Instructions for the task » Only an exact copy of the entries, stripped of pictures, will serve as the answer.

(Web page revision data)
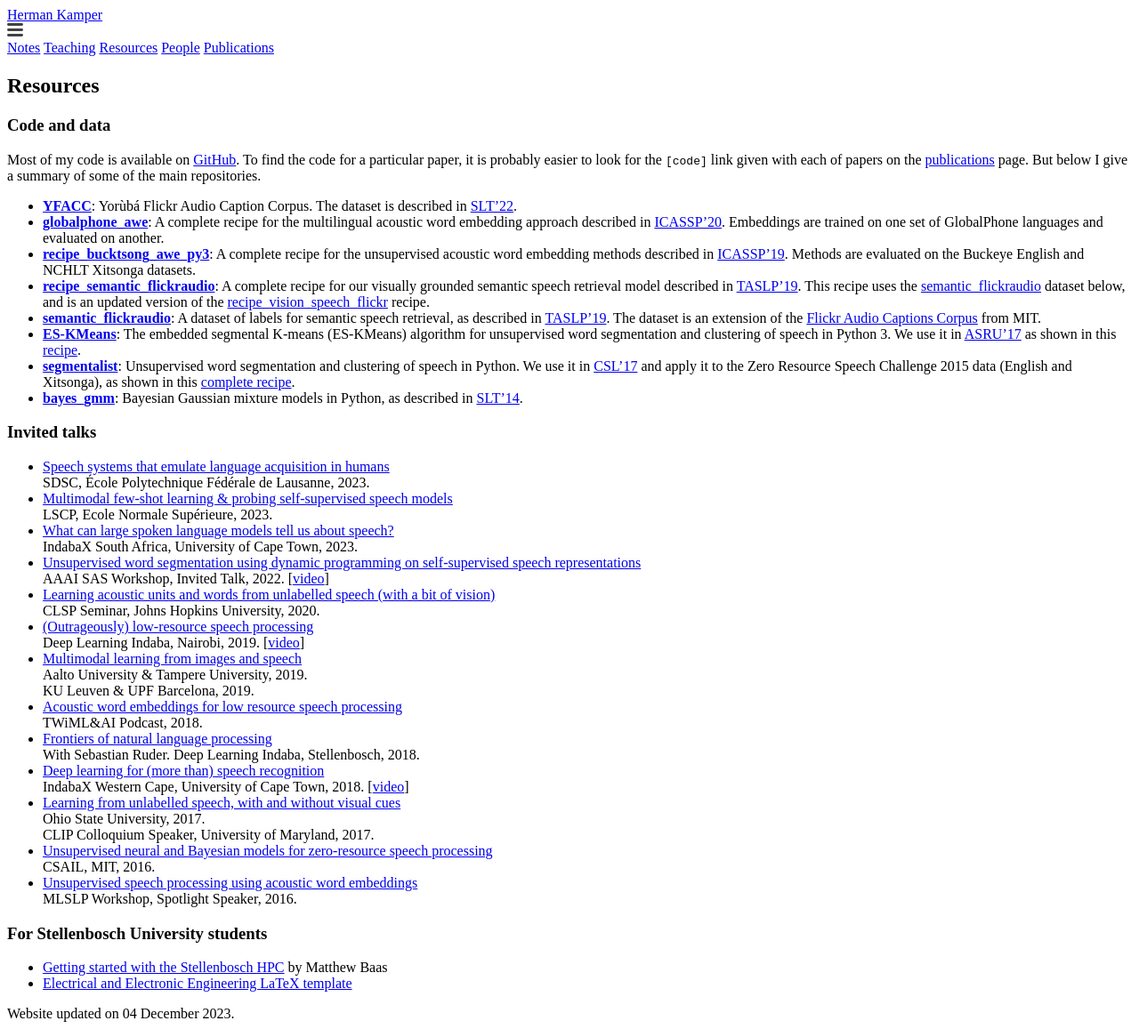
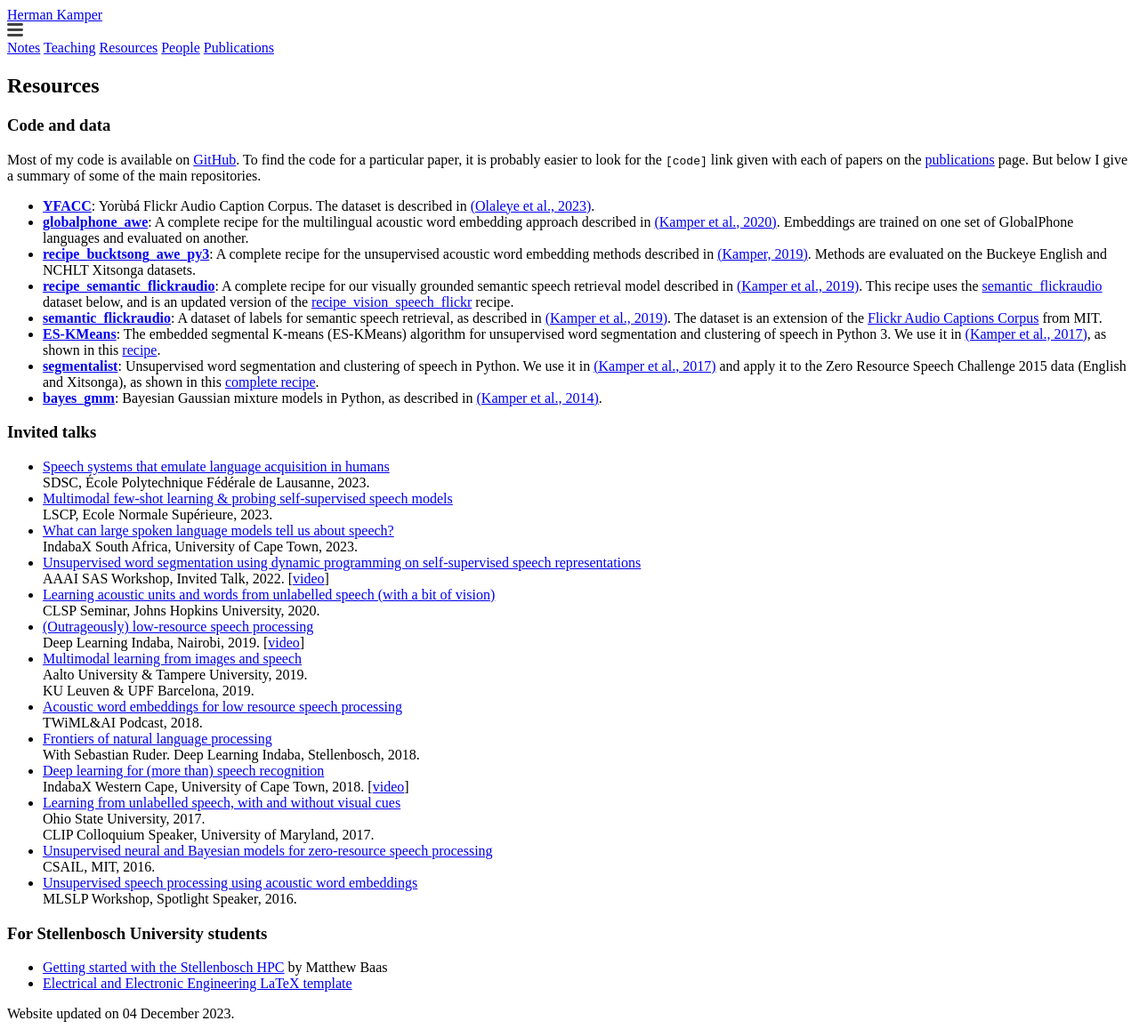
Before and after one commit to kamperh/kamperh.github.io, a Jekyll site: the page built from resources.md, in a window 1280 px wide. Shown: the whole page at 89% size. Built offline with Jekyll 4.4.1, drawn with Linux system fonts in a browser that asks for light colours; a style sheet for code colours, icons or effects is not loaded.

Commit message:
Updated resources

```diff
--- a/resources.md
+++ b/resources.md
@@ -11,14 +11,14 @@ order: 3
 
 Most of my code is available on [GitHub](https://github.com/{{ site.github_username }}). To find the code for a particular paper, it is probably easier to look for the `[code]` link given with each of papers on the [publications]({{site.url}}/publications/) page. But below I give a summary of some of the main repositories.
 
-- **[YFACC](https://www.kamperh.com/yfacc)**: Yorùbá Flickr Audio Caption Corpus. The dataset is described in [SLT'22](https://arxiv.org/abs/2210.04600).
-- **[globalphone_awe](https://github.com/kamperh/globalphone_awe)**: A complete recipe for the multilingual acoustic word embedding approach described in [ICASSP'20](https://arxiv.org/abs/2002.02109). Embeddings are trained on one set of GlobalPhone languages and evaluated on another.
-- **[recipe_bucktsong_awe_py3](https://github.com/kamperh/recipe_bucktsong_awe_py3)**: A complete recipe for the unsupervised acoustic word embedding methods described in [ICASSP'19](https://arxiv.org/abs/1811.00403). Methods are evaluated on the Buckeye English and NCHLT Xitsonga datasets.
-- **[recipe_semantic_flickraudio](https://github.com/kamperh/recipe_semantic_flickraudio)**: A complete recipe for our visually grounded semantic speech retrieval model described in [TASLP'19](https://arxiv.org/abs/1710.01949). This recipe uses the [semantic_flickraudio](https://github.com/kamperh/semantic_flickraudio) dataset below, and is an updated version of the [recipe_vision_speech_flickr](https://github.com/kamperh/recipe_vision_speech_flickr) recipe.
-- **[semantic_flickraudio](https://github.com/kamperh/semantic_flickraudio)**: A dataset of labels for semantic speech retrieval, as described in [TASLP'19](https://arxiv.org/abs/1710.01949).  The dataset is an extension of the [Flickr Audio Captions Corpus](https://groups.csail.mit.edu/sls/downloads/flickraudio/) from MIT.
-- **[ES-KMeans](https://github.com/kamperh/eskmeans)**: The embedded segmental K-means (ES-KMeans) algorithm for unsupervised word segmentation and clustering of speech in Python 3. We use it in [ASRU'17](https://arxiv.org/abs/1703.08135) as shown in this [recipe](https://github.com/kamperh/bucktsong_eskmeans).
-- **[segmentalist](https://github.com/kamperh/segmentalist)**: Unsupervised word segmentation and clustering of speech in Python. We use it in [CSL'17](https://arxiv.org/abs/1606.06950) and apply it to the Zero Resource Speech Challenge 2015 data (English and Xitsonga), as shown in this [complete recipe](https://github.com/kamperh/bucktsong_segmentalist).
-- **[bayes_gmm](https://github.com/kamperh/bayes_gmm)**: Bayesian Gaussian mixture models in Python, as described in [SLT'14]({{site.url}}/papers/kamper+jansen+king+goldwater_slt2014.pdf).
+- **[YFACC](https://www.kamperh.com/yfacc)**: Yorùbá Flickr Audio Caption Corpus. The dataset is described in [(Olaleye et al., 2023)](https://arxiv.org/abs/2210.04600).
+- **[globalphone_awe](https://github.com/kamperh/globalphone_awe)**: A complete recipe for the multilingual acoustic word embedding approach described in [(Kamper et al., 2020)](https://arxiv.org/abs/2002.02109). Embeddings are trained on one set of GlobalPhone languages and evaluated on another.
+- **[recipe_bucktsong_awe_py3](https://github.com/kamperh/recipe_bucktsong_awe_py3)**: A complete recipe for the unsupervised acoustic word embedding methods described in [(Kamper, 2019)](https://arxiv.org/abs/1811.00403). Methods are evaluated on the Buckeye English and NCHLT Xitsonga datasets.
+- **[recipe_semantic_flickraudio](https://github.com/kamperh/recipe_semantic_flickraudio)**: A complete recipe for our visually grounded semantic speech retrieval model described in [(Kamper et al., 2019)](https://arxiv.org/abs/1710.01949). This recipe uses the [semantic_flickraudio](https://github.com/kamperh/semantic_flickraudio) dataset below, and is an updated version of the [recipe_vision_speech_flickr](https://github.com/kamperh/recipe_vision_speech_flickr) recipe.
+- **[semantic_flickraudio](https://github.com/kamperh/semantic_flickraudio)**: A dataset of labels for semantic speech retrieval, as described in [(Kamper et al., 2019)](https://arxiv.org/abs/1710.01949).  The dataset is an extension of the [Flickr Audio Captions Corpus](https://groups.csail.mit.edu/sls/downloads/flickraudio/) from MIT.
+- **[ES-KMeans](https://github.com/kamperh/eskmeans)**: The embedded segmental K-means (ES-KMeans) algorithm for unsupervised word segmentation and clustering of speech in Python 3. We use it in [(Kamper et al., 2017)](https://arxiv.org/abs/1703.08135), as shown in this [recipe](https://github.com/kamperh/bucktsong_eskmeans).
+- **[segmentalist](https://github.com/kamperh/segmentalist)**: Unsupervised word segmentation and clustering of speech in Python. We use it in [(Kamper et al., 2017)](https://arxiv.org/abs/1606.06950) and apply it to the Zero Resource Speech Challenge 2015 data (English and Xitsonga), as shown in this [complete recipe](https://github.com/kamperh/bucktsong_segmentalist).
+- **[bayes_gmm](https://github.com/kamperh/bayes_gmm)**: Bayesian Gaussian mixture models in Python, as described in [(Kamper et al., 2014)]({{site.url}}/papers/kamper+jansen+king+goldwater_slt2014.pdf).
 
 
 ### Invited talks
```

Exercise response »
Before and after one commit to kamperh/kamperh.github.io, a Jekyll site: the page built from resources.md, in a window 1280 px wide. Shown: the whole page at 89% size. Built offline with Jekyll 4.4.1, drawn with Linux system fonts in a browser that asks for light colours; a style sheet for code colours, icons or effects is not loaded.

Commit message:
Updated resources

```diff
--- a/resources.md
+++ b/resources.md
@@ -11,14 +11,14 @@ order: 3
 
 Most of my code is available on [GitHub](https://github.com/{{ site.github_username }}). To find the code for a particular paper, it is probably easier to look for the `[code]` link given with each of papers on the [publications]({{site.url}}/publications/) page. But below I give a summary of some of the main repositories.
 
-- **[YFACC](https://www.kamperh.com/yfacc)**: Yorùbá Flickr Audio Caption Corpus. The dataset is described in [SLT'22](https://arxiv.org/abs/2210.04600).
-- **[globalphone_awe](https://github.com/kamperh/globalphone_awe)**: A complete recipe for the multilingual acoustic word embedding approach described in [ICASSP'20](https://arxiv.org/abs/2002.02109). Embeddings are trained on one set of GlobalPhone languages and evaluated on another.
-- **[recipe_bucktsong_awe_py3](https://github.com/kamperh/recipe_bucktsong_awe_py3)**: A complete recipe for the unsupervised acoustic word embedding methods described in [ICASSP'19](https://arxiv.org/abs/1811.00403). Methods are evaluated on the Buckeye English and NCHLT Xitsonga datasets.
-- **[recipe_semantic_flickraudio](https://github.com/kamperh/recipe_semantic_flickraudio)**: A complete recipe for our visually grounded semantic speech retrieval model described in [TASLP'19](https://arxiv.org/abs/1710.01949). This recipe uses the [semantic_flickraudio](https://github.com/kamperh/semantic_flickraudio) dataset below, and is an updated version of the [recipe_vision_speech_flickr](https://github.com/kamperh/recipe_vision_speech_flickr) recipe.
-- **[semantic_flickraudio](https://github.com/kamperh/semantic_flickraudio)**: A dataset of labels for semantic speech retrieval, as described in [TASLP'19](https://arxiv.org/abs/1710.01949).  The dataset is an extension of the [Flickr Audio Captions Corpus](https://groups.csail.mit.edu/sls/downloads/flickraudio/) from MIT.
-- **[ES-KMeans](https://github.com/kamperh/eskmeans)**: The embedded segmental K-means (ES-KMeans) algorithm for unsupervised word segmentation and clustering of speech in Python 3. We use it in [ASRU'17](https://arxiv.org/abs/1703.08135) as shown in this [recipe](https://github.com/kamperh/bucktsong_eskmeans).
-- **[segmentalist](https://github.com/kamperh/segmentalist)**: Unsupervised word segmentation and clustering of speech in Python. We use it in [CSL'17](https://arxiv.org/abs/1606.06950) and apply it to the Zero Resource Speech Challenge 2015 data (English and Xitsonga), as shown in this [complete recipe](https://github.com/kamperh/bucktsong_segmentalist).
-- **[bayes_gmm](https://github.com/kamperh/bayes_gmm)**: Bayesian Gaussian mixture models in Python, as described in [SLT'14]({{site.url}}/papers/kamper+jansen+king+goldwater_slt2014.pdf).
+- **[YFACC](https://www.kamperh.com/yfacc)**: Yorùbá Flickr Audio Caption Corpus. The dataset is described in [(Olaleye et al., 2023)](https://arxiv.org/abs/2210.04600).
+- **[globalphone_awe](https://github.com/kamperh/globalphone_awe)**: A complete recipe for the multilingual acoustic word embedding approach described in [(Kamper et al., 2020)](https://arxiv.org/abs/2002.02109). Embeddings are trained on one set of GlobalPhone languages and evaluated on another.
+- **[recipe_bucktsong_awe_py3](https://github.com/kamperh/recipe_bucktsong_awe_py3)**: A complete recipe for the unsupervised acoustic word embedding methods described in [(Kamper, 2019)](https://arxiv.org/abs/1811.00403). Methods are evaluated on the Buckeye English and NCHLT Xitsonga datasets.
+- **[recipe_semantic_flickraudio](https://github.com/kamperh/recipe_semantic_flickraudio)**: A complete recipe for our visually grounded semantic speech retrieval model described in [(Kamper et al., 2019)](https://arxiv.org/abs/1710.01949). This recipe uses the [semantic_flickraudio](https://github.com/kamperh/semantic_flickraudio) dataset below, and is an updated version of the [recipe_vision_speech_flickr](https://github.com/kamperh/recipe_vision_speech_flickr) recipe.
+- **[semantic_flickraudio](https://github.com/kamperh/semantic_flickraudio)**: A dataset of labels for semantic speech retrieval, as described in [(Kamper et al., 2019)](https://arxiv.org/abs/1710.01949).  The dataset is an extension of the [Flickr Audio Captions Corpus](https://groups.csail.mit.edu/sls/downloads/flickraudio/) from MIT.
+- **[ES-KMeans](https://github.com/kamperh/eskmeans)**: The embedded segmental K-means (ES-KMeans) algorithm for unsupervised word segmentation and clustering of speech in Python 3. We use it in [(Kamper et al., 2017)](https://arxiv.org/abs/1703.08135), as shown in this [recipe](https://github.com/kamperh/bucktsong_eskmeans).
+- **[segmentalist](https://github.com/kamperh/segmentalist)**: Unsupervised word segmentation and clustering of speech in Python. We use it in [(Kamper et al., 2017)](https://arxiv.org/abs/1606.06950) and apply it to the Zero Resource Speech Challenge 2015 data (English and Xitsonga), as shown in this [complete recipe](https://github.com/kamperh/bucktsong_segmentalist).
+- **[bayes_gmm](https://github.com/kamperh/bayes_gmm)**: Bayesian Gaussian mixture models in Python, as described in [(Kamper et al., 2014)]({{site.url}}/papers/kamper+jansen+king+goldwater_slt2014.pdf).
 
 
 ### Invited talks
```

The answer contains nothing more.